:: WORK REQUIRED ::
Down to the final line, print the records below exactly and without pictures.

:: Difference listings ::

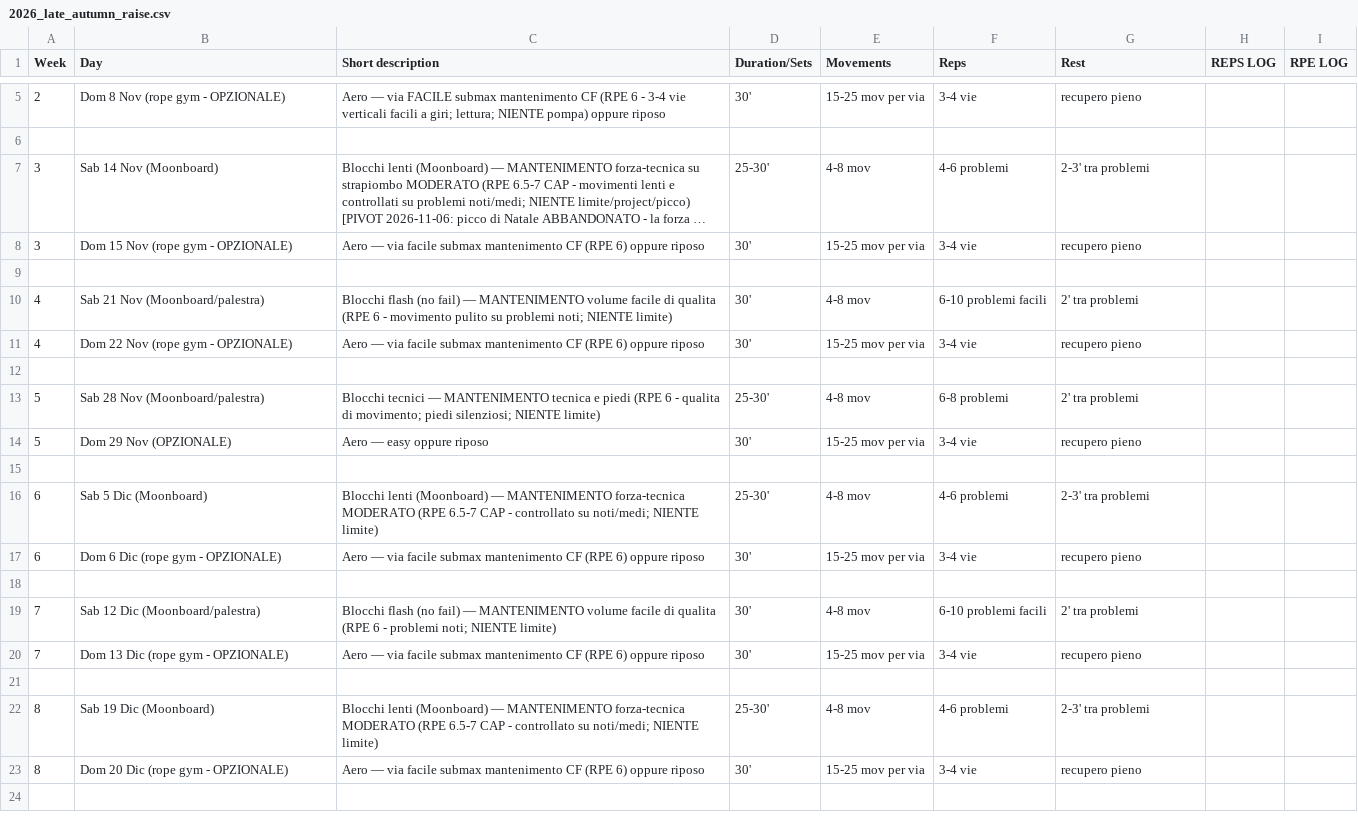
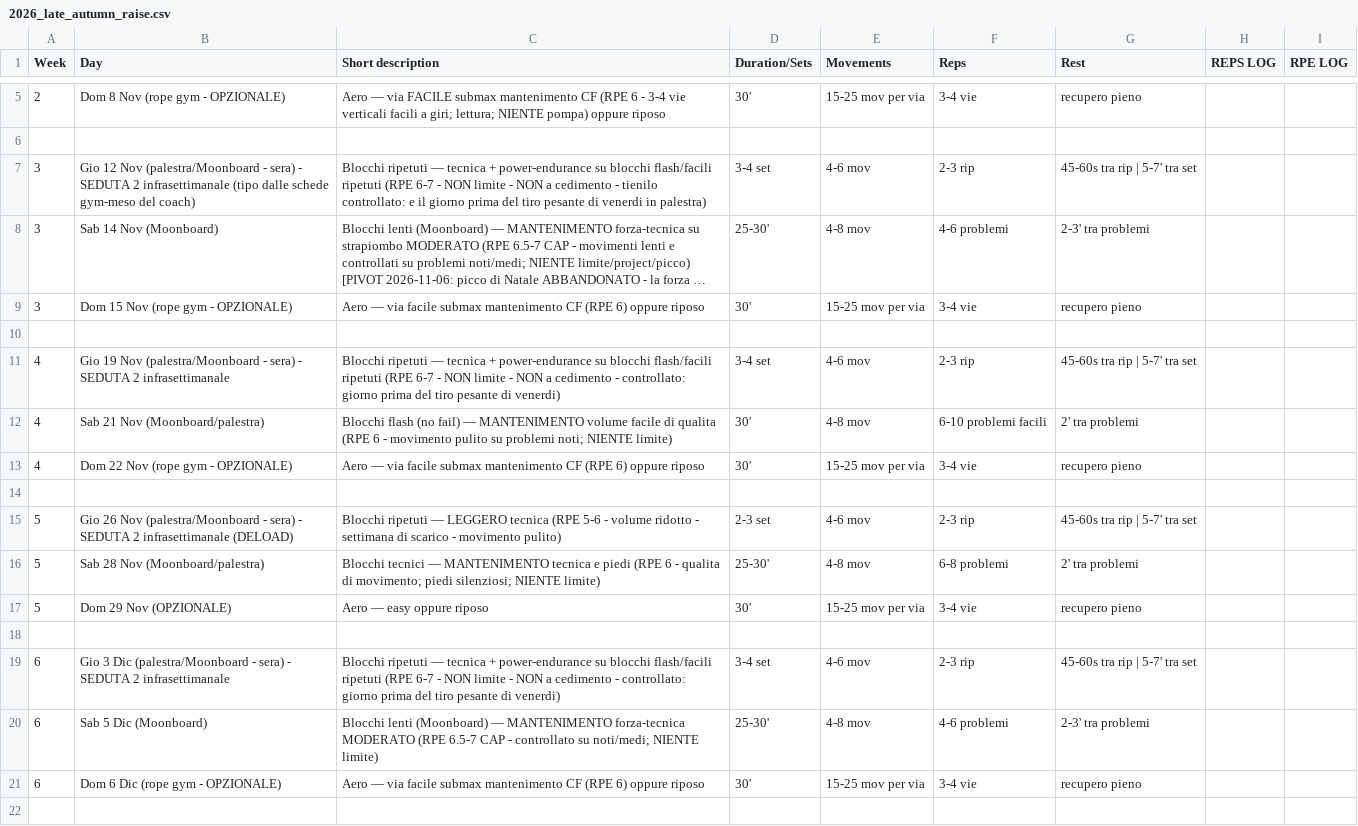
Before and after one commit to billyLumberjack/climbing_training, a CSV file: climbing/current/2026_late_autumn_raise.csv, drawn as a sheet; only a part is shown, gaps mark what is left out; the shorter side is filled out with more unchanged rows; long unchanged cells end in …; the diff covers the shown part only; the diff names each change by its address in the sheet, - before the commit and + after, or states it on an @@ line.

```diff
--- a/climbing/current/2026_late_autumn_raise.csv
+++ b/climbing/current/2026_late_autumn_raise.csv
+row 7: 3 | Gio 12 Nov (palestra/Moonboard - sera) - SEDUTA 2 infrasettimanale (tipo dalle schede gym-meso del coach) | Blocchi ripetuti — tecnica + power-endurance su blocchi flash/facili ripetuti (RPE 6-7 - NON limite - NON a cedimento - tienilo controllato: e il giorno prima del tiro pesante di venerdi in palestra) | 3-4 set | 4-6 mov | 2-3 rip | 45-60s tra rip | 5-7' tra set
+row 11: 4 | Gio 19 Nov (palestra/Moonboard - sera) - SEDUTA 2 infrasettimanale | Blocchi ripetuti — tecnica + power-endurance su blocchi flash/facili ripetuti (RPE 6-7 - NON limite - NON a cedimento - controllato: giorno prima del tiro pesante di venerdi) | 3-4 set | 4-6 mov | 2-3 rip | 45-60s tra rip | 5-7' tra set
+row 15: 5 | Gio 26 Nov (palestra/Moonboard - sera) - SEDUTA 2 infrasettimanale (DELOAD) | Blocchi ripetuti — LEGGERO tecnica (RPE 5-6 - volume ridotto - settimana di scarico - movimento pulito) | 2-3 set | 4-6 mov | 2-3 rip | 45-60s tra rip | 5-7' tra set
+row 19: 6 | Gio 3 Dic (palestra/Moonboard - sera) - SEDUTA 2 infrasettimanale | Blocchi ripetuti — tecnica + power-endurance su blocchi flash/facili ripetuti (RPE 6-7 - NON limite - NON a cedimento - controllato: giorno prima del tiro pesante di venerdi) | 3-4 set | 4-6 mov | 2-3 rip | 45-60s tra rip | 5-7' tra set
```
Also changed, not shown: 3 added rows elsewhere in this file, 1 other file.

:: FINAL ANSWER ::
Before and after one commit to billyLumberjack/climbing_training, a CSV file: climbing/current/2026_late_autumn_raise.csv, drawn as a sheet; only a part is shown, gaps mark what is left out; the shorter side is filled out with more unchanged rows; long unchanged cells end in …; the diff covers the shown part only; the diff names each change by its address in the sheet, - before the commit and + after, or states it on an @@ line.

```diff
--- a/climbing/current/2026_late_autumn_raise.csv
+++ b/climbing/current/2026_late_autumn_raise.csv
+row 7: 3 | Gio 12 Nov (palestra/Moonboard - sera) - SEDUTA 2 infrasettimanale (tipo dalle schede gym-meso del coach) | Blocchi ripetuti — tecnica + power-endurance su blocchi flash/facili ripetuti (RPE 6-7 - NON limite - NON a cedimento - tienilo controllato: e il giorno prima del tiro pesante di venerdi in palestra) | 3-4 set | 4-6 mov | 2-3 rip | 45-60s tra rip | 5-7' tra set
+row 11: 4 | Gio 19 Nov (palestra/Moonboard - sera) - SEDUTA 2 infrasettimanale | Blocchi ripetuti — tecnica + power-endurance su blocchi flash/facili ripetuti (RPE 6-7 - NON limite - NON a cedimento - controllato: giorno prima del tiro pesante di venerdi) | 3-4 set | 4-6 mov | 2-3 rip | 45-60s tra rip | 5-7' tra set
+row 15: 5 | Gio 26 Nov (palestra/Moonboard - sera) - SEDUTA 2 infrasettimanale (DELOAD) | Blocchi ripetuti — LEGGERO tecnica (RPE 5-6 - volume ridotto - settimana di scarico - movimento pulito) | 2-3 set | 4-6 mov | 2-3 rip | 45-60s tra rip | 5-7' tra set
+row 19: 6 | Gio 3 Dic (palestra/Moonboard - sera) - SEDUTA 2 infrasettimanale | Blocchi ripetuti — tecnica + power-endurance su blocchi flash/facili ripetuti (RPE 6-7 - NON limite - NON a cedimento - controllato: giorno prima del tiro pesante di venerdi) | 3-4 set | 4-6 mov | 2-3 rip | 45-60s tra rip | 5-7' tra set
```
Also changed, not shown: 3 added rows elsewhere in this file, 1 other file.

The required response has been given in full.